● About this exercise
Count every line in the entries that contains "components". Report that count alone.

- Opening Delimiter -

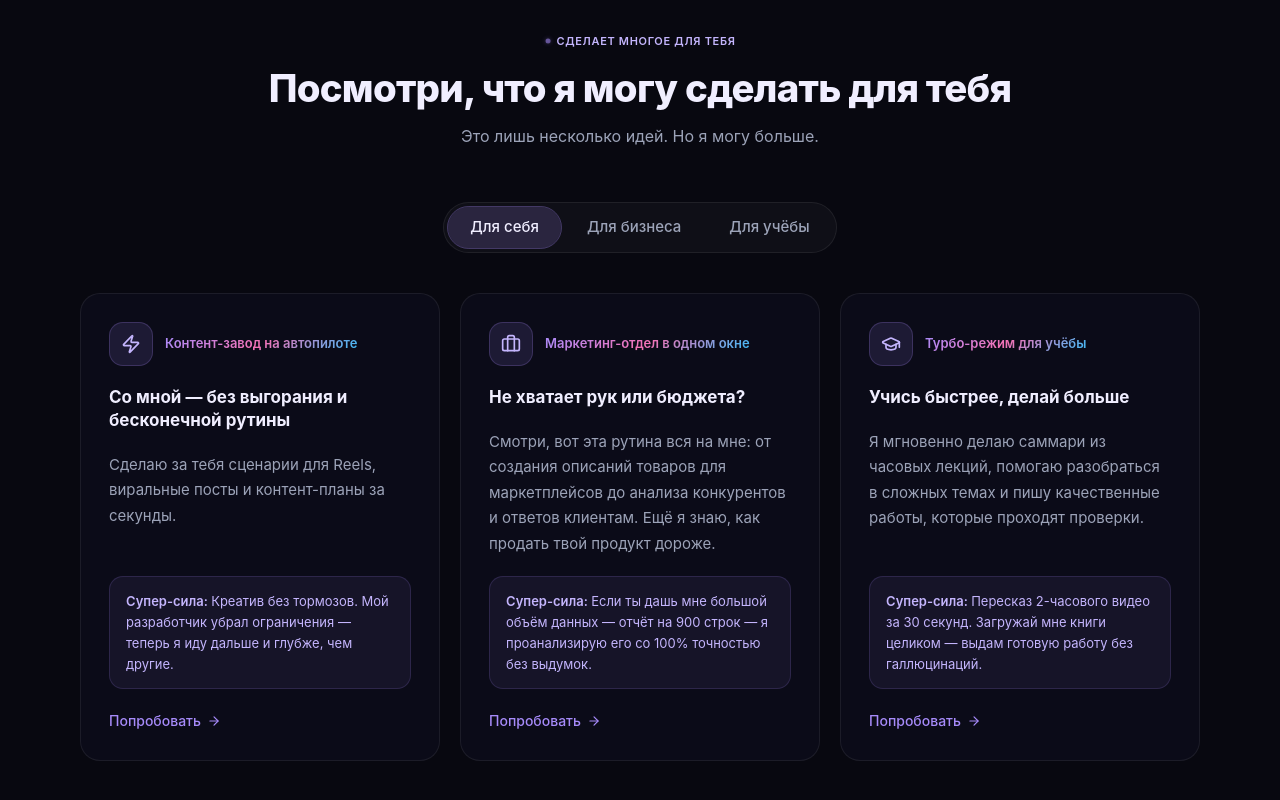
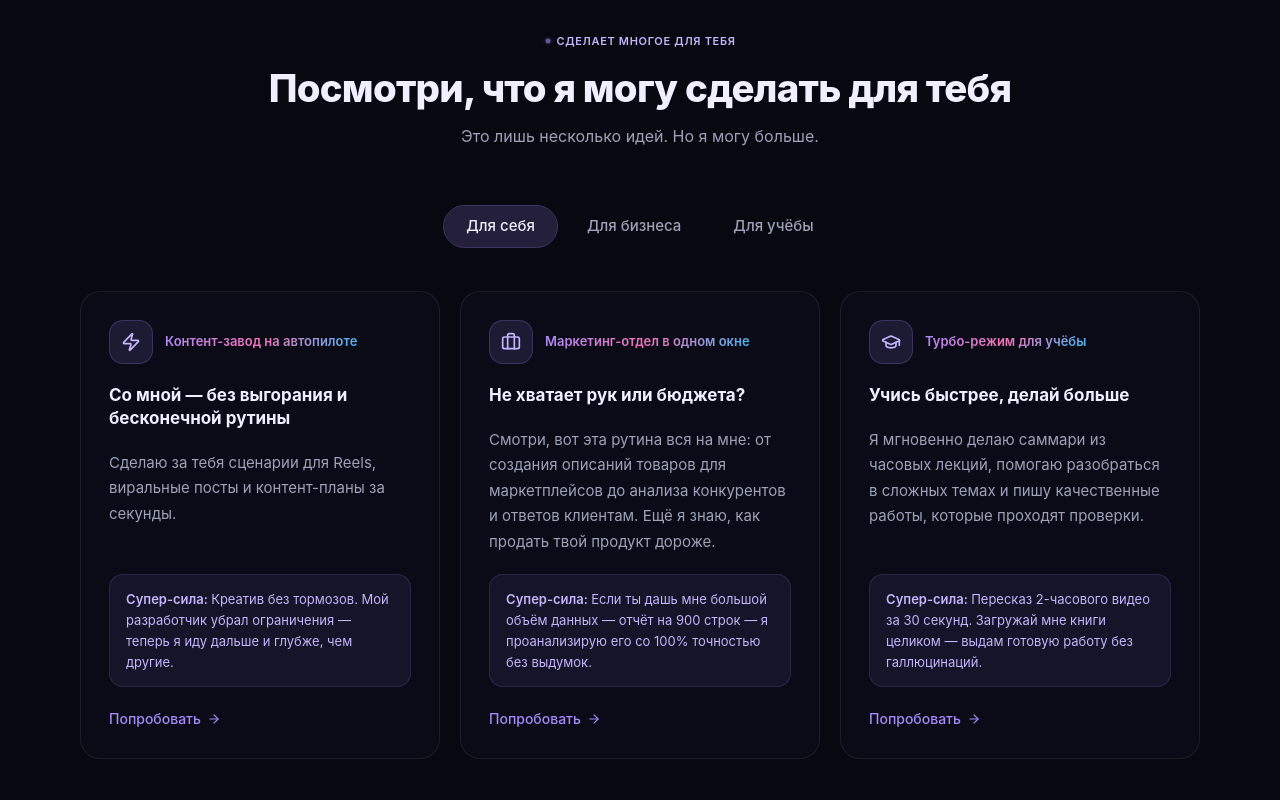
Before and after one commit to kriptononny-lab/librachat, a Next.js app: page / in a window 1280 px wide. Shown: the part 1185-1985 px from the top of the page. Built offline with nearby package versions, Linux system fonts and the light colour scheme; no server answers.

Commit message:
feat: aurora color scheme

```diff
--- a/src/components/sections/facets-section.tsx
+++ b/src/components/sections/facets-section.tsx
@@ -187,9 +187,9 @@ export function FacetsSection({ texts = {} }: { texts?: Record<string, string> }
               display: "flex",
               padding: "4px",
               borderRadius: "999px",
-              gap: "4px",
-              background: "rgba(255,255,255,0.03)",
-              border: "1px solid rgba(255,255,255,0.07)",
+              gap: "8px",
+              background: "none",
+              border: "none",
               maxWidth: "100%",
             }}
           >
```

- Closing Delimiter -
- Opening Delimiter -

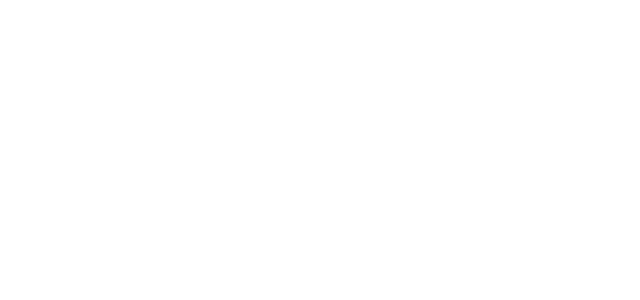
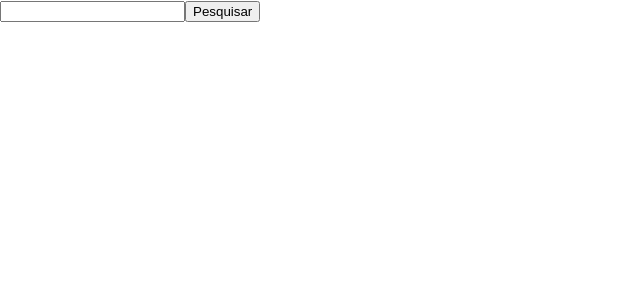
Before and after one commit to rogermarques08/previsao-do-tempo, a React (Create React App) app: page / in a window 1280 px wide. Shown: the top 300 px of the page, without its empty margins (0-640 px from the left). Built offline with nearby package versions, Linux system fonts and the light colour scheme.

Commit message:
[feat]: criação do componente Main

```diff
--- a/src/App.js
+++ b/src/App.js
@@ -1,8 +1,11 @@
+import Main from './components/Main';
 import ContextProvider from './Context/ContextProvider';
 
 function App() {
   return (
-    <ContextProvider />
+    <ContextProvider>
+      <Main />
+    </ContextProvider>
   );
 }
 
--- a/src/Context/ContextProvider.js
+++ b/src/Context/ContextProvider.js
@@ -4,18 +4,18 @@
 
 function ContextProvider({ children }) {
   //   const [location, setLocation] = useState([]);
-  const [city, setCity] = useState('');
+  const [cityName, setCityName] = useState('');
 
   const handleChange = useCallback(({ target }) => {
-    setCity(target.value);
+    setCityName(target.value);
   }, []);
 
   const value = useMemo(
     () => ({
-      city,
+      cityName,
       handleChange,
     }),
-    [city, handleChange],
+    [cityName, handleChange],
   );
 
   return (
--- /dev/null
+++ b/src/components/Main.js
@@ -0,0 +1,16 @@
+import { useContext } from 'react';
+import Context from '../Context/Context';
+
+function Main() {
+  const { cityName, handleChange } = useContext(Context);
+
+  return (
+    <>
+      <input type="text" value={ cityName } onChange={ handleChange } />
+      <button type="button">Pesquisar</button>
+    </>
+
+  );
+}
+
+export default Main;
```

- Closing Delimiter -
- Opening Delimiter -

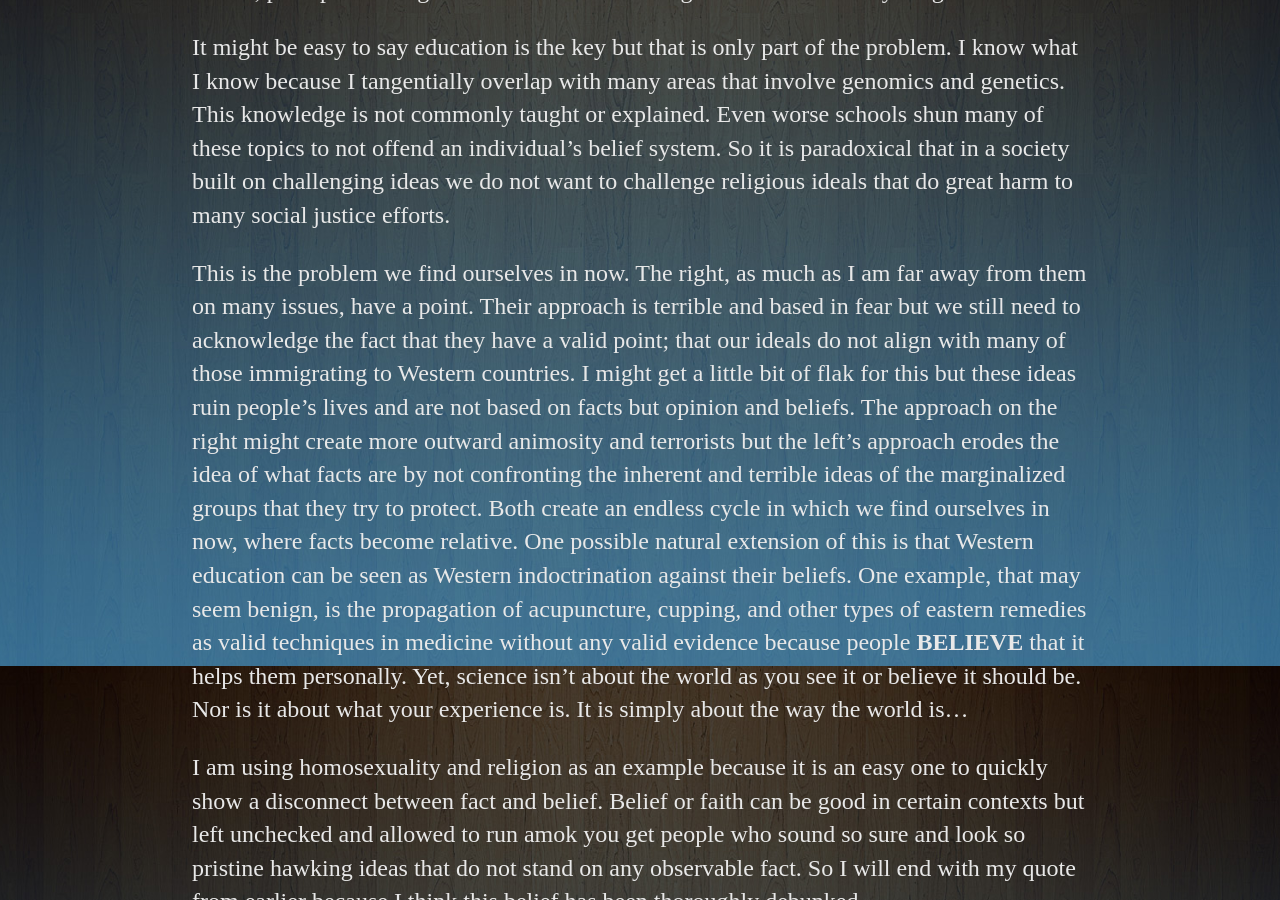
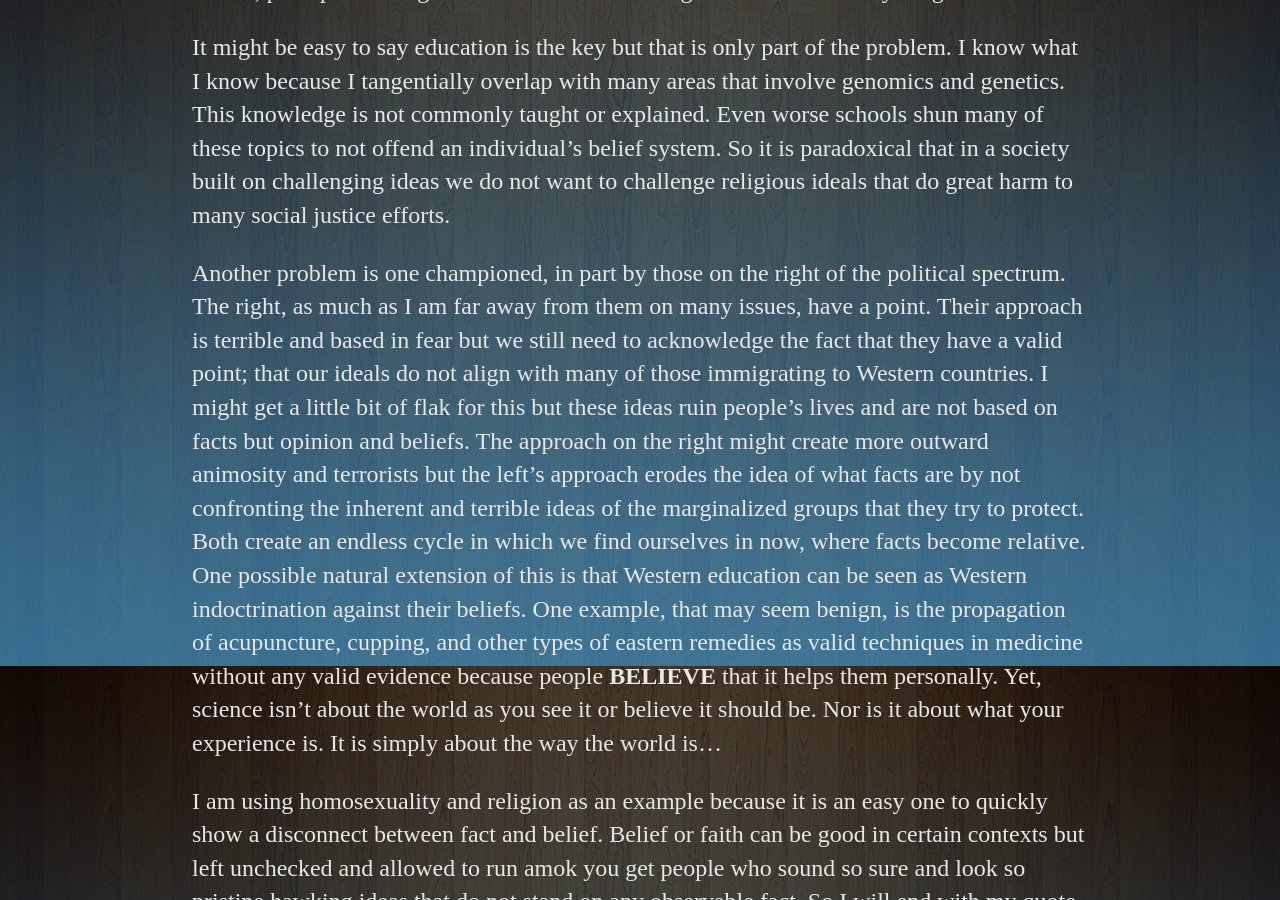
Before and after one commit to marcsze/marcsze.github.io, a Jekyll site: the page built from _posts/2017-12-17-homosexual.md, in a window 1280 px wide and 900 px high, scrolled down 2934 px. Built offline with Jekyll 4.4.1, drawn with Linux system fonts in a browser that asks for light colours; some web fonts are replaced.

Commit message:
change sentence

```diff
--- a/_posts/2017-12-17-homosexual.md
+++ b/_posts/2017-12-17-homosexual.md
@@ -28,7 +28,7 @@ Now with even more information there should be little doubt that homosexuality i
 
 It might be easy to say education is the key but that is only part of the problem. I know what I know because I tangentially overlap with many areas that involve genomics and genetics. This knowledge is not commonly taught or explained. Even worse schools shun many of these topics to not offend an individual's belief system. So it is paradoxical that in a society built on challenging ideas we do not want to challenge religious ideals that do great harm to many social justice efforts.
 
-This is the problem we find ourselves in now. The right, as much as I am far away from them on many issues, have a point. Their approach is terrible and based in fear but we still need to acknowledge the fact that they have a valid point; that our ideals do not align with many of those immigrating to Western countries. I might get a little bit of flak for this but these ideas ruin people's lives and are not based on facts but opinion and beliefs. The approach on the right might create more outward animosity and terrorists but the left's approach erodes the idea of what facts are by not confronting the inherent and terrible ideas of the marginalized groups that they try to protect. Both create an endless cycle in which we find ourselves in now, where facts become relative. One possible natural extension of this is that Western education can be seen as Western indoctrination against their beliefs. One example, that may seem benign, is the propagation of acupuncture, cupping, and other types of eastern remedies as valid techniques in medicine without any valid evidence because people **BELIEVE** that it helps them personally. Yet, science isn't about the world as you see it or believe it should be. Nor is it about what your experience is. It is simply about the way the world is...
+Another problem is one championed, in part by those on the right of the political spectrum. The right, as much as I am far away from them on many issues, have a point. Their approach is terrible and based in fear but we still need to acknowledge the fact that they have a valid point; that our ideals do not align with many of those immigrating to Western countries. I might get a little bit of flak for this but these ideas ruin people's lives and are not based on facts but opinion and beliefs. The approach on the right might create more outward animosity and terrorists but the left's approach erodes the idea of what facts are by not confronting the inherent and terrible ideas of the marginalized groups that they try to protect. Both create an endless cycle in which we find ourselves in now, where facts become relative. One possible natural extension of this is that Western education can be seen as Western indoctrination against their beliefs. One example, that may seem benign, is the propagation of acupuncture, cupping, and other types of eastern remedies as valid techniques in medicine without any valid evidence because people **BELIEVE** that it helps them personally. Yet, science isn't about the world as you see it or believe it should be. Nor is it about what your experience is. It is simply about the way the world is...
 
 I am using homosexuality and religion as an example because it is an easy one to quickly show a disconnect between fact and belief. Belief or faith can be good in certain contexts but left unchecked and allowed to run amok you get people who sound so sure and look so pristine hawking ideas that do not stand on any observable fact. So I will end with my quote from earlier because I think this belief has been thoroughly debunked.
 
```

- Closing Delimiter -

● Reply
4